The beggar's name is Aram. When he notices that some visiting monks are in the temple as well, he asks Balarma when he might speak to them; he's informed that in the evening they gather for discussion.
Time warp to that evening. Aram chats it up with Sam's monks. He wonders why so many of their order have come so far southwest so quickly, but they simply reply that they are a wandering order.
Aram tries to kill a bug, but the monks request he does not under the practice of the doctrine of ahimsa. Aram gives some argument that killing the bug would totally be in order with ahimsa but says he won't kill it anyway.

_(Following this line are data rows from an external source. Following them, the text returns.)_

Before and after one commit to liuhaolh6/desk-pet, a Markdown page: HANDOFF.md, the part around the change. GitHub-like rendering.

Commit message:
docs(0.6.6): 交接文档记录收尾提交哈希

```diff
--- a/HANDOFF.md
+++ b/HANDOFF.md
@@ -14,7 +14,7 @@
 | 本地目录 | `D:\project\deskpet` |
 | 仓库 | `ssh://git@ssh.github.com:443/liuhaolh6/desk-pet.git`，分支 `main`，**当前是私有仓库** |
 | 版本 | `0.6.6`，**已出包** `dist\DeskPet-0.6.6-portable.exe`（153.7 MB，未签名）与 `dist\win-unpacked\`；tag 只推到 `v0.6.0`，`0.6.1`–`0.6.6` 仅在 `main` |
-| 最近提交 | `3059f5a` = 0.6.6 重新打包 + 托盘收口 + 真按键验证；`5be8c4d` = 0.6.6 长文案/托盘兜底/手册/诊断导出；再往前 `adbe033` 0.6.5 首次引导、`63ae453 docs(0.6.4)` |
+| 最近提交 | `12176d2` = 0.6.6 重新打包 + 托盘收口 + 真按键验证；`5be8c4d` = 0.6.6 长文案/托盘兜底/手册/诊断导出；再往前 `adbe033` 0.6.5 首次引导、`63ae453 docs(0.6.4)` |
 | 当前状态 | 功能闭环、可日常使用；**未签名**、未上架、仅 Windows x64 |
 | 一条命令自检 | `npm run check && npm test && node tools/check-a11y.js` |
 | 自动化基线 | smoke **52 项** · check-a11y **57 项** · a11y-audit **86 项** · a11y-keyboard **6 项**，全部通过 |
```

A monk of Ratri's order suggests Aram is a scholar, but Aram denies this. He does say, though, that if a scholar should be present he'd like to meet this person (all the while reaching to kill that dastardly bug).
Everyone suddenly looks at the door, and Aram turns to see what the hubbub is about. There stands Yama, dressed in his godly nines.
Yama's mama didn't raise no fool, either—he instantly recognizes Aram for Mara, god of illusion.
Mara doesn't believe Yama's fallen powers can match his own, but Yama's not going to let this opportunity to pass him by. The gods are going to throw down.
Mara attempts to use illusion to scare Yama, but Yama doesn't fall for it, and he reminds the god of illusion that he faces the true death with him as an opponent.
He backs Mara into a wall and grabs the god's throat. Mara gets desperate, changing his form into Yama's, but no dice.
Then Mara chooses Kali's form. Yama hesitates for a moment but breaks the god's neck anyway. Winner by permanent knockout.
He curses the god with no rebirth, but also orders the monks to perform all the death rites before leaving.
Well, what's a group to do when they've got a death god on their hands? They'll just alter the truth. No biggie.
First, they'll rewrite Mara's mind as though it were a palimpsest, then they'll have Sam give a grand sermon while Ratri and Yama slightly alter the minds of all those present. Go team.
Sam gives a grand speech about the lies of words and the truth of the Nameless. It's really something that needs to be read as no summary could do it justice, and it's also a super important speech for understanding the novel's themes and symbols, so make sure to give this one a go on your own.
Ultimately, the plan works, and Karma's machines are none the wiser.
The next day, they begin their journey to Khaipur. Yama congratulates Sam on his sermon.
Overhead, Shiva's chariot races across the sky a couple of times, hunting for either Mara or them or both. They manage to hide from it.
On the third day of their journey, they come to the river Deeva and charter a boat to Khaipur. As they travel, Ratri communicates with Sam by way of the night—she says that Yama believes the Golden Cloud has changed him.
Sam says it might have, but he will still rekindle his war with the gods.